WORK TO BE COMPLETED ▸ Quote the whole listing word for word, please.

════════════════

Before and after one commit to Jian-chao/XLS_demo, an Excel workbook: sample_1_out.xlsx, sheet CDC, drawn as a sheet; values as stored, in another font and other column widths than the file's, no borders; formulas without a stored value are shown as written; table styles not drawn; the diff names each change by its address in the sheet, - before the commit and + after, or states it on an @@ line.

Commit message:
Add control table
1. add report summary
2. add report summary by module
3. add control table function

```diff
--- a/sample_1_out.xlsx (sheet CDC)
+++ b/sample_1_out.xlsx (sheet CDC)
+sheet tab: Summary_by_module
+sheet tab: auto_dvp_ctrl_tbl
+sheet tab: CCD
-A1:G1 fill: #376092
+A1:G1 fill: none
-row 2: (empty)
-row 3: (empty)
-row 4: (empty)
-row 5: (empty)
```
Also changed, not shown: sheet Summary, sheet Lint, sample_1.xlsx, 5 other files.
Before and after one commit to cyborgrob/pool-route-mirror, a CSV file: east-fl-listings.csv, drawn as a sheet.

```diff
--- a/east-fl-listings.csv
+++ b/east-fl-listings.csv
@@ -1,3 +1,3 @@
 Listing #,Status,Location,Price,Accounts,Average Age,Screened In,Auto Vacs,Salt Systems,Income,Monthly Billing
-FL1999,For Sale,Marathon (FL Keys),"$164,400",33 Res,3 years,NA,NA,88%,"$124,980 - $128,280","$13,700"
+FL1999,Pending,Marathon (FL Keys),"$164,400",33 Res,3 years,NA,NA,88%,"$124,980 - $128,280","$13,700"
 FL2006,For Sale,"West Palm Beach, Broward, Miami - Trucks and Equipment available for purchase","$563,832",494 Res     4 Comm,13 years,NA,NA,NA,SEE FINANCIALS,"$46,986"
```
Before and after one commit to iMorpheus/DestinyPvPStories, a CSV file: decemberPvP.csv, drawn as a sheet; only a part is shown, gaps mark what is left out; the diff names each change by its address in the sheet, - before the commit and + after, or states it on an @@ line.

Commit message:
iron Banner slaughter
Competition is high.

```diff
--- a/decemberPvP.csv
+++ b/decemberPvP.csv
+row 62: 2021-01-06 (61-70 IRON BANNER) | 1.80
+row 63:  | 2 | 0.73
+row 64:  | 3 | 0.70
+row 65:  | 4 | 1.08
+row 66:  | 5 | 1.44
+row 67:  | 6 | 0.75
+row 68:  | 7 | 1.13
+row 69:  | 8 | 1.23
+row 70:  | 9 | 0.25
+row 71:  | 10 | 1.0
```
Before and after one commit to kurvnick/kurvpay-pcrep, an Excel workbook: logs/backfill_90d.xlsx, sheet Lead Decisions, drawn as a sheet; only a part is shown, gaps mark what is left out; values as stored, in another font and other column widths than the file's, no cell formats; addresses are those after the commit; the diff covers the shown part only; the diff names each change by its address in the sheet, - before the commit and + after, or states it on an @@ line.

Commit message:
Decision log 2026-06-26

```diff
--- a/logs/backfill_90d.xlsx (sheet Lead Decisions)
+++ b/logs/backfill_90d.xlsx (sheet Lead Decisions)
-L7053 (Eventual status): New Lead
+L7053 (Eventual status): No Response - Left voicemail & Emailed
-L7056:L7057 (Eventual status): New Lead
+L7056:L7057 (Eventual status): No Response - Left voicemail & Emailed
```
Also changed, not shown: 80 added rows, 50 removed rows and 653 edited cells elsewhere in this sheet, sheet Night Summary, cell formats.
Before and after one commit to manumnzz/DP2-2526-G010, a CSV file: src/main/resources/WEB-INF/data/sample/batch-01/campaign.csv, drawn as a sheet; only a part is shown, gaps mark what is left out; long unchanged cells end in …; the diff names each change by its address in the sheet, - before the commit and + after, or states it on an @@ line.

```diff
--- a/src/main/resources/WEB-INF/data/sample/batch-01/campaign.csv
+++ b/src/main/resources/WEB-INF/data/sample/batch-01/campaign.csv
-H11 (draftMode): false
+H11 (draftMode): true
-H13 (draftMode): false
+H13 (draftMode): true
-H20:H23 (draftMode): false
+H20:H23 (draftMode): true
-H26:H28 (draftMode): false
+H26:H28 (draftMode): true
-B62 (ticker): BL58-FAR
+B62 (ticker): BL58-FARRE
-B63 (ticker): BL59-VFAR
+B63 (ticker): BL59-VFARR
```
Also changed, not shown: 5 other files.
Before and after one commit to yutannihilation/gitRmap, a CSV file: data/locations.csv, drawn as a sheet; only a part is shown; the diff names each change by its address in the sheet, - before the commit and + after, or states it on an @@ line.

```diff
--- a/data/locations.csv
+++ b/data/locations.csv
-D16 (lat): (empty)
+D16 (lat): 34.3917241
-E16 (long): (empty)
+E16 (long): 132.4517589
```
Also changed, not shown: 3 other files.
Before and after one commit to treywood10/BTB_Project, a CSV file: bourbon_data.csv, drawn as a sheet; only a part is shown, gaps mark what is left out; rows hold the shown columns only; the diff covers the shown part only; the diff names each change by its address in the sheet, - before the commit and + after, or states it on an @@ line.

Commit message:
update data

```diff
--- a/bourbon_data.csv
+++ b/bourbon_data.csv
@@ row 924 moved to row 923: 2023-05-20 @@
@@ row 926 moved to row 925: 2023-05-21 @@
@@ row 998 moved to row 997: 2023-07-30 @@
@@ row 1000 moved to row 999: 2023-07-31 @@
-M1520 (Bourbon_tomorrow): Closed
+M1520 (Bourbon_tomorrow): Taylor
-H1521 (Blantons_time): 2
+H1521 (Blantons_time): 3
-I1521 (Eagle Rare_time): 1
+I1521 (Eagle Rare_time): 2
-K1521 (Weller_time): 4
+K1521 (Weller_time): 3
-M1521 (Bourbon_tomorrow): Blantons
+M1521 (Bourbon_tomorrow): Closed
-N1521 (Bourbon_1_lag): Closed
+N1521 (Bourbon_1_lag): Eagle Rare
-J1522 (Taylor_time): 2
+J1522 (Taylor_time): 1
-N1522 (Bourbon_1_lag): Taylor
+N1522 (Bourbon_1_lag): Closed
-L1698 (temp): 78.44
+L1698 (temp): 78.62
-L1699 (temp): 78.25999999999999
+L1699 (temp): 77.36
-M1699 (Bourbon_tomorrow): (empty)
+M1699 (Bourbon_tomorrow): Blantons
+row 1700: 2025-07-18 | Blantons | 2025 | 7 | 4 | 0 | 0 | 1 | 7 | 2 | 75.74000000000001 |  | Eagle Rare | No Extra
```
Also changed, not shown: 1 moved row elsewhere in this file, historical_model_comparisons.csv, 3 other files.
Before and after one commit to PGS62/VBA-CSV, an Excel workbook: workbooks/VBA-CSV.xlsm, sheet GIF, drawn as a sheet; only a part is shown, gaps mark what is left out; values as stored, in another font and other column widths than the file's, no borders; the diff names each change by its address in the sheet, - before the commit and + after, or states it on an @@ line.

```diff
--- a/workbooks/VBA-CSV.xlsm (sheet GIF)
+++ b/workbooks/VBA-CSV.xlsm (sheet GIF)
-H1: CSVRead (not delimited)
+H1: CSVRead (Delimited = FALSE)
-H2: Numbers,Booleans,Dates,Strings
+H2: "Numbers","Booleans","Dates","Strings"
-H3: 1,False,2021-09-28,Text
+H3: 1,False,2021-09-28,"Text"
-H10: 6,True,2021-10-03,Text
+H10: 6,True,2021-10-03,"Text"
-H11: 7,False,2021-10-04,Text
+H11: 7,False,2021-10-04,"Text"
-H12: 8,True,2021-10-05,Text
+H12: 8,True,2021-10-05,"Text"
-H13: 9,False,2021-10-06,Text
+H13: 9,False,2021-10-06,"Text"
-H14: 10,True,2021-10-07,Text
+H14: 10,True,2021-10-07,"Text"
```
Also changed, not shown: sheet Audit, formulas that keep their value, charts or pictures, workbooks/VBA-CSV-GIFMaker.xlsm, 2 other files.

════════════════

EXERCISE RESPONSE ▸
Before and after one commit to Jian-chao/XLS_demo, an Excel workbook: sample_1_out.xlsx, sheet CDC, drawn as a sheet; values as stored, in another font and other column widths than the file's, no borders; formulas without a stored value are shown as written; table styles not drawn; the diff names each change by its address in the sheet, - before the commit and + after, or states it on an @@ line.

Commit message:
Add control table
1. add report summary
2. add report summary by module
3. add control table function

```diff
--- a/sample_1_out.xlsx (sheet CDC)
+++ b/sample_1_out.xlsx (sheet CDC)
+sheet tab: Summary_by_module
+sheet tab: auto_dvp_ctrl_tbl
+sheet tab: CCD
-A1:G1 fill: #376092
+A1:G1 fill: none
-row 2: (empty)
-row 3: (empty)
-row 4: (empty)
-row 5: (empty)
```
Also changed, not shown: sheet Summary, sheet Lint, sample_1.xlsx, 5 other files.
Before and after one commit to cyborgrob/pool-route-mirror, a CSV file: east-fl-listings.csv, drawn as a sheet.

```diff
--- a/east-fl-listings.csv
+++ b/east-fl-listings.csv
@@ -1,3 +1,3 @@
 Listing #,Status,Location,Price,Accounts,Average Age,Screened In,Auto Vacs,Salt Systems,Income,Monthly Billing
-FL1999,For Sale,Marathon (FL Keys),"$164,400",33 Res,3 years,NA,NA,88%,"$124,980 - $128,280","$13,700"
+FL1999,Pending,Marathon (FL Keys),"$164,400",33 Res,3 years,NA,NA,88%,"$124,980 - $128,280","$13,700"
 FL2006,For Sale,"West Palm Beach, Broward, Miami - Trucks and Equipment available for purchase","$563,832",494 Res     4 Comm,13 years,NA,NA,NA,SEE FINANCIALS,"$46,986"
```
Before and after one commit to iMorpheus/DestinyPvPStories, a CSV file: decemberPvP.csv, drawn as a sheet; only a part is shown, gaps mark what is left out; the diff names each change by its address in the sheet, - before the commit and + after, or states it on an @@ line.

Commit message:
iron Banner slaughter
Competition is high.

```diff
--- a/decemberPvP.csv
+++ b/decemberPvP.csv
+row 62: 2021-01-06 (61-70 IRON BANNER) | 1.80
+row 63:  | 2 | 0.73
+row 64:  | 3 | 0.70
+row 65:  | 4 | 1.08
+row 66:  | 5 | 1.44
+row 67:  | 6 | 0.75
+row 68:  | 7 | 1.13
+row 69:  | 8 | 1.23
+row 70:  | 9 | 0.25
+row 71:  | 10 | 1.0
```
Before and after one commit to kurvnick/kurvpay-pcrep, an Excel workbook: logs/backfill_90d.xlsx, sheet Lead Decisions, drawn as a sheet; only a part is shown, gaps mark what is left out; values as stored, in another font and other column widths than the file's, no cell formats; addresses are those after the commit; the diff covers the shown part only; the diff names each change by its address in the sheet, - before the commit and + after, or states it on an @@ line.

Commit message:
Decision log 2026-06-26

```diff
--- a/logs/backfill_90d.xlsx (sheet Lead Decisions)
+++ b/logs/backfill_90d.xlsx (sheet Lead Decisions)
-L7053 (Eventual status): New Lead
+L7053 (Eventual status): No Response - Left voicemail & Emailed
-L7056:L7057 (Eventual status): New Lead
+L7056:L7057 (Eventual status): No Response - Left voicemail & Emailed
```
Also changed, not shown: 80 added rows, 50 removed rows and 653 edited cells elsewhere in this sheet, sheet Night Summary, cell formats.
Before and after one commit to manumnzz/DP2-2526-G010, a CSV file: src/main/resources/WEB-INF/data/sample/batch-01/campaign.csv, drawn as a sheet; only a part is shown, gaps mark what is left out; long unchanged cells end in …; the diff names each change by its address in the sheet, - before the commit and + after, or states it on an @@ line.

```diff
--- a/src/main/resources/WEB-INF/data/sample/batch-01/campaign.csv
+++ b/src/main/resources/WEB-INF/data/sample/batch-01/campaign.csv
-H11 (draftMode): false
+H11 (draftMode): true
-H13 (draftMode): false
+H13 (draftMode): true
-H20:H23 (draftMode): false
+H20:H23 (draftMode): true
-H26:H28 (draftMode): false
+H26:H28 (draftMode): true
-B62 (ticker): BL58-FAR
+B62 (ticker): BL58-FARRE
-B63 (ticker): BL59-VFAR
+B63 (ticker): BL59-VFARR
```
Also changed, not shown: 5 other files.
Before and after one commit to yutannihilation/gitRmap, a CSV file: data/locations.csv, drawn as a sheet; only a part is shown; the diff names each change by its address in the sheet, - before the commit and + after, or states it on an @@ line.

```diff
--- a/data/locations.csv
+++ b/data/locations.csv
-D16 (lat): (empty)
+D16 (lat): 34.3917241
-E16 (long): (empty)
+E16 (long): 132.4517589
```
Also changed, not shown: 3 other files.
Before and after one commit to treywood10/BTB_Project, a CSV file: bourbon_data.csv, drawn as a sheet; only a part is shown, gaps mark what is left out; rows hold the shown columns only; the diff covers the shown part only; the diff names each change by its address in the sheet, - before the commit and + after, or states it on an @@ line.

Commit message:
update data

```diff
--- a/bourbon_data.csv
+++ b/bourbon_data.csv
@@ row 924 moved to row 923: 2023-05-20 @@
@@ row 926 moved to row 925: 2023-05-21 @@
@@ row 998 moved to row 997: 2023-07-30 @@
@@ row 1000 moved to row 999: 2023-07-31 @@
-M1520 (Bourbon_tomorrow): Closed
+M1520 (Bourbon_tomorrow): Taylor
-H1521 (Blantons_time): 2
+H1521 (Blantons_time): 3
-I1521 (Eagle Rare_time): 1
+I1521 (Eagle Rare_time): 2
-K1521 (Weller_time): 4
+K1521 (Weller_time): 3
-M1521 (Bourbon_tomorrow): Blantons
+M1521 (Bourbon_tomorrow): Closed
-N1521 (Bourbon_1_lag): Closed
+N1521 (Bourbon_1_lag): Eagle Rare
-J1522 (Taylor_time): 2
+J1522 (Taylor_time): 1
-N1522 (Bourbon_1_lag): Taylor
+N1522 (Bourbon_1_lag): Closed
-L1698 (temp): 78.44
+L1698 (temp): 78.62
-L1699 (temp): 78.25999999999999
+L1699 (temp): 77.36
-M1699 (Bourbon_tomorrow): (empty)
+M1699 (Bourbon_tomorrow): Blantons
+row 1700: 2025-07-18 | Blantons | 2025 | 7 | 4 | 0 | 0 | 1 | 7 | 2 | 75.74000000000001 |  | Eagle Rare | No Extra
```
Also changed, not shown: 1 moved row elsewhere in this file, historical_model_comparisons.csv, 3 other files.
Before and after one commit to PGS62/VBA-CSV, an Excel workbook: workbooks/VBA-CSV.xlsm, sheet GIF, drawn as a sheet; only a part is shown, gaps mark what is left out; values as stored, in another font and other column widths than the file's, no borders; the diff names each change by its address in the sheet, - before the commit and + after, or states it on an @@ line.

```diff
--- a/workbooks/VBA-CSV.xlsm (sheet GIF)
+++ b/workbooks/VBA-CSV.xlsm (sheet GIF)
-H1: CSVRead (not delimited)
+H1: CSVRead (Delimited = FALSE)
-H2: Numbers,Booleans,Dates,Strings
+H2: "Numbers","Booleans","Dates","Strings"
-H3: 1,False,2021-09-28,Text
+H3: 1,False,2021-09-28,"Text"
-H10: 6,True,2021-10-03,Text
+H10: 6,True,2021-10-03,"Text"
-H11: 7,False,2021-10-04,Text
+H11: 7,False,2021-10-04,"Text"
-H12: 8,True,2021-10-05,Text
+H12: 8,True,2021-10-05,"Text"
-H13: 9,False,2021-10-06,Text
+H13: 9,False,2021-10-06,"Text"
-H14: 10,True,2021-10-07,Text
+H14: 10,True,2021-10-07,"Text"
```
Also changed, not shown: sheet Audit, formulas that keep their value, charts or pictures, workbooks/VBA-CSV-GIFMaker.xlsm, 2 other files.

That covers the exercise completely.